There may be nothing like the 2018 Mamaleek LP, Out Of Time. Pressing play on the record leaves the listener wondering what on earth they’re listening to if they’re unprepared, but the band’s shot towards a new height of experimentation lands perfectly. Rather than getting lost under the weight of its own ambitions, Out Of Time maintains substance. You’re (most likely) not going to easily confuse this record for anything else or easily forget about it in general.
It’s an incredibly memorable sonic experience that is unlike that of a normal record. Thanks to elements including liberal sampling from, it seems, across decades and countries, Out Of Time sounds more like a movie than it does a purely two dimensional sonic experience. At times, it feels like the listener has opened up a portal to some other world — the question, though, that helps drive the record is what exactly that world actually is. The uncertainty inherent in each track over what’s going to happen next keeps the listener at attention and adds to the unique nature of the record.

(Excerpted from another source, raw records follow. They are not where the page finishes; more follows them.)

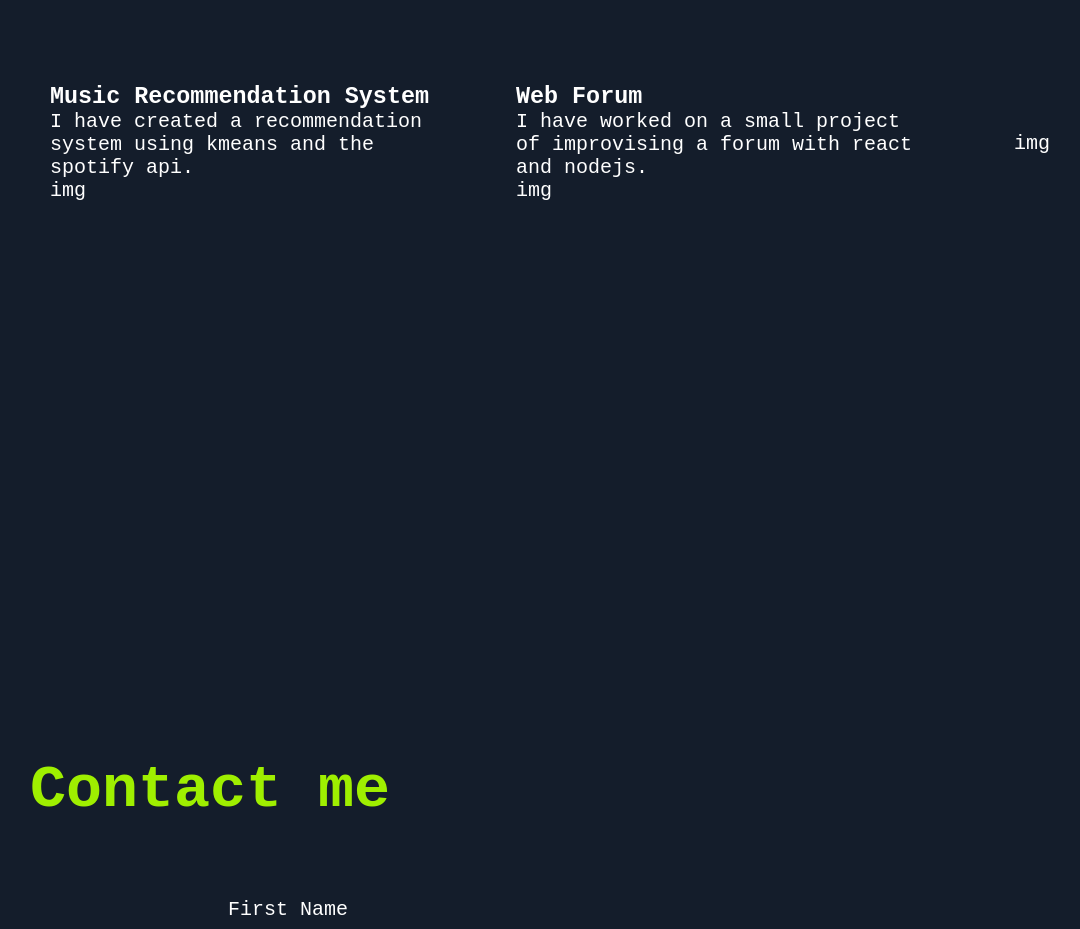
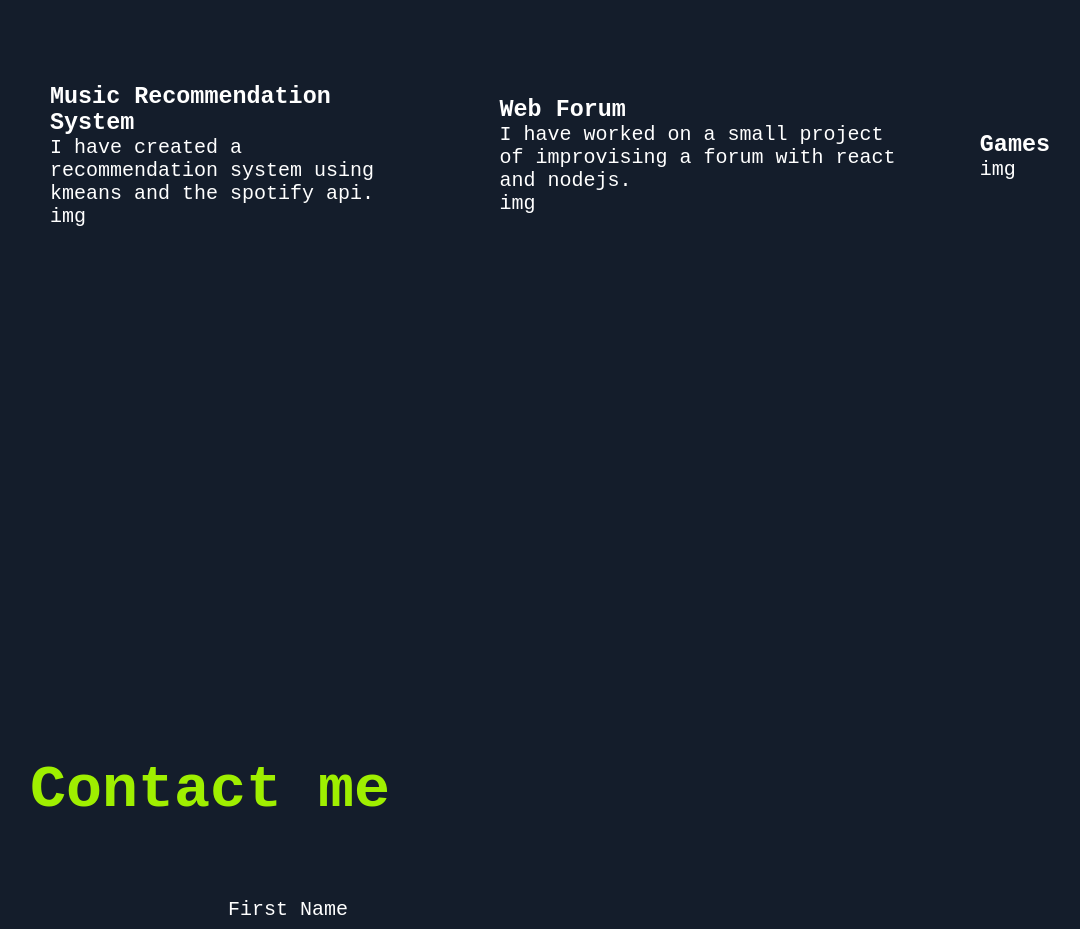
Before and after one commit to Moonholiday/portfolio, a React (Create React App) app: page / in a window 1280 px wide. Shown: the part 1924-2853 px from the top of the page, without its empty margins (90-1170 px from the left). Built offline with nearby package versions, Linux system fonts and the light colour scheme; a web font is replaced by a local one.

Commit message:
warnings fixes

```diff
--- a/src/App.jsx
+++ b/src/App.jsx
@@ -2,11 +2,7 @@ import './styles/styles.css';
 import Navbar from './components/Navbar';
 import Footer from './components/Footer';
 import Home from './pages/Home';
-import About from './sections/About';
-import Contact from './sections/Contact';
-import Projects from './sections/Projects';
 import '@fontsource/freehand';
-import ReactDom from 'react-dom/client';
 import { BrowserRouter, Routes, Route } from 'react-router-dom';
 
 function App() {
@@ -17,7 +13,6 @@ function App() {
           <Navbar/>
           <Routes>
             <Route path='/' element={<Home/>}/>
-            <Route path='/projects' element={<Projects/>}/>
           </Routes>
           <Footer/>
         </BrowserRouter>
--- a/src/components/Navbar.jsx
+++ b/src/components/Navbar.jsx
@@ -3,7 +3,6 @@ import '../styles/styles.css';
 import logo from '../assets/sakshyam.png';
 import github from '../assets/github.png';
 import linkedin from '../assets/linkedin.png';
-import { NavLink } from 'react-router-dom';
 import { Link } from 'react-scroll';
 
 function Navbar () {
@@ -17,8 +16,8 @@ function Navbar () {
         <li><Link to="/" activeClassName='active' offset={-300} spy={true} smooth={true}  duration={250}>Resume</Link></li>
       </ul>
       <ul className='right'>
-        <li><a href="https://github.com/Moonholiday" target='_blank'><img src={github} alt='github'/></a></li>
-        <li><a href="https://www.linkedin.com/in/sakshyam-shrestha-b00a25243/" target='_blank'><img src={linkedin} alt='linkedin'/></a></li>
+        <li><a href="https://github.com/Moonholiday" target='_blank' rel='noreferrer'><img src={github} alt='github'/></a></li>
+        <li><a href="https://www.linkedin.com/in/sakshyam-shrestha-b00a25243/" target='_blank' rel='noreferrer'><img src={linkedin} alt='linkedin'/></a></li>
       </ul>
     </nav>
   )
--- a/src/sections/Projects.jsx
+++ b/src/sections/Projects.jsx
@@ -19,7 +19,7 @@ function Projects () {
             <p>img</p>
           </div>
           <div>
-            <h3></h3>
+            <h3>Games</h3>
             <p></p>
             <p>img</p>
           </div>
```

Mamaleek, via Out Of Time, feel like they’ve worked to liberate music from at least some of its traditional confines. Instead of sticking to familiar, catchy, melodic ideas drawn from either the pop or the rock and metal world, they’ve transformed the world at large into a living musical organism. The record can be the soundtrack to your life, in a sense, if you let it in. Just like with real life, there are layers upon layers to what’s going on, and that keeps the record going, “alive,” and dynamic.
Different listeners may have different experiences with Out Of Time, and not just when it comes to whether they think it’s “good” or not. The record’s many elements including metallic harshness and soft flowing instrumentation provide different “characters” for people to latch onto. Turning on Out Of Time, a listener can pay close attention and “think about the music,” or they can let it play in the background. What remains difficult to do, though, is escape the record’s markedly pointed nature.
Listen below via Bandcamp.